The Red Pyramid, also called the North Pyramid, is the largest of the three major pyramids located at the Dahshur necropolis. Named for the rusty reddish hue of its stones, it is also the third largest Egyptian pyramid, after those of Khufu and Khafra at Giza. At the time of its completion, it was the tallest man-made structure in the world. It is also believed to be the world’s first successful attempt at constructing a “true” smooth-sided pyramid. When you visit the Red Pyramid you will be able to descend down a long passageway to the heart of the structure where you will enter 3 chambers. The walls of the chambers create a step formation that tiers up to the ceiling where both sides meet. If you stand in the center of this chamber and sing the reverb resonates in beautiful tones for long periods of time. It is suggested by some that these chambers were not in fact tombs, but instead were used as some sort of sound healing chambers. It’s hard to believe these rooms were not designed with sound in mind when you experience how they resonate first hand. We highly suggest you take a visit to the Red Pyramid and sing inside the chambers!
Khan El Khalili Bazaar ($35 per person)
Khan el-Khalili, once known as the Turkish bazaar during the Ottoman period, is now usually just called the ‘Khan’. Named for the great Caravansary, the market was built in 1382 by the Emir Djaharks el-Khalili in the heart of the Fatimid City. Together with the al-Muski market to the west, they comprise one of Cairo’s most important shopping areas. But more than that, they represent the market tradition which established Cairo as a major center of trade, and at the Khan, one will still find foreign merchants. Perhaps, this vary market was involved in the spice monopoly controlled by the Mamluks, which encouraged the Europeans to search for new routes to the East and led Columbus, indirectly, to discover the Americas. If you plan to do any shopping an bring souvenirs and other goods home with you from Egypt a trip to the Khan is a must!

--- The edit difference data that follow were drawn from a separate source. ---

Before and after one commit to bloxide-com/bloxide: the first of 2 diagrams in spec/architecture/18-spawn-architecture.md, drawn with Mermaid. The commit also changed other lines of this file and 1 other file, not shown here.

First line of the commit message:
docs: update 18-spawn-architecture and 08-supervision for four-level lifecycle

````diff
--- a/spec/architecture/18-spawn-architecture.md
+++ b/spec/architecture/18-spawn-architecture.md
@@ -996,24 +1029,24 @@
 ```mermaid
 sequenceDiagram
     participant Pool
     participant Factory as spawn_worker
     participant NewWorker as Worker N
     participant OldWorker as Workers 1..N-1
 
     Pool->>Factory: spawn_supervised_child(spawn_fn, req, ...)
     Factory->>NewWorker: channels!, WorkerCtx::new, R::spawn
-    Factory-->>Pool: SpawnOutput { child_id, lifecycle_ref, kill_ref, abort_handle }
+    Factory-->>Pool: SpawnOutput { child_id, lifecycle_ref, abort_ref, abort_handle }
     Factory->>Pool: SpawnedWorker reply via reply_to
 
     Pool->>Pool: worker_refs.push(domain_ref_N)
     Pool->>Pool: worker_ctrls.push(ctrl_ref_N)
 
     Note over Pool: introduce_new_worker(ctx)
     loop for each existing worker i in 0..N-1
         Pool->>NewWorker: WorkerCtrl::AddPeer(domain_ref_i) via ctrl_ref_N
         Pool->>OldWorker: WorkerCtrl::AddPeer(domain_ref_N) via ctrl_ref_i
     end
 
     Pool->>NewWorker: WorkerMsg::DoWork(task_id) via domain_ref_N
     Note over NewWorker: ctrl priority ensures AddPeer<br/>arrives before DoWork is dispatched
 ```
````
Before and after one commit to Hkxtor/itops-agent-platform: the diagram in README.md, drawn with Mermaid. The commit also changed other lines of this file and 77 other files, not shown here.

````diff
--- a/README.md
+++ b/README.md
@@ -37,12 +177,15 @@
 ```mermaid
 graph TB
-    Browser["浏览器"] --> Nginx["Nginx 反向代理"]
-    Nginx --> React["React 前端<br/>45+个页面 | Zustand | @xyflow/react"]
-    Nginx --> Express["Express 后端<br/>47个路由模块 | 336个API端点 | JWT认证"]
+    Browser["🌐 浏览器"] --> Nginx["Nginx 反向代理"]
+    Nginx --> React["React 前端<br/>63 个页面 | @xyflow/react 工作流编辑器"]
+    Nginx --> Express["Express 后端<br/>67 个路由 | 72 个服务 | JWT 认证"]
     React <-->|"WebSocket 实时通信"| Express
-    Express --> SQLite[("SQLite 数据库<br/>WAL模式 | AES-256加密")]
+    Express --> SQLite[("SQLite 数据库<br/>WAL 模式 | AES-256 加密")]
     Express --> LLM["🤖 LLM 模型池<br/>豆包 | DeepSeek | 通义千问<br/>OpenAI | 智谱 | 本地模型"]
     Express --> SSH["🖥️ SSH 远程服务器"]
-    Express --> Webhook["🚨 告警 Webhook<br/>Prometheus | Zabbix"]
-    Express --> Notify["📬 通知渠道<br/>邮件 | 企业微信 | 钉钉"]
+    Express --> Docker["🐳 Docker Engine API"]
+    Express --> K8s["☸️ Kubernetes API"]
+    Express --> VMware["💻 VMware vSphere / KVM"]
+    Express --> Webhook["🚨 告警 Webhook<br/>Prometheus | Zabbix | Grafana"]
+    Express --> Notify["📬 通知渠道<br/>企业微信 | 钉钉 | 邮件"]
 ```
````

Additional Tours Purchases Can Now Only Be Arranged at the Quest Desk in the Mercure Hotel Lobby.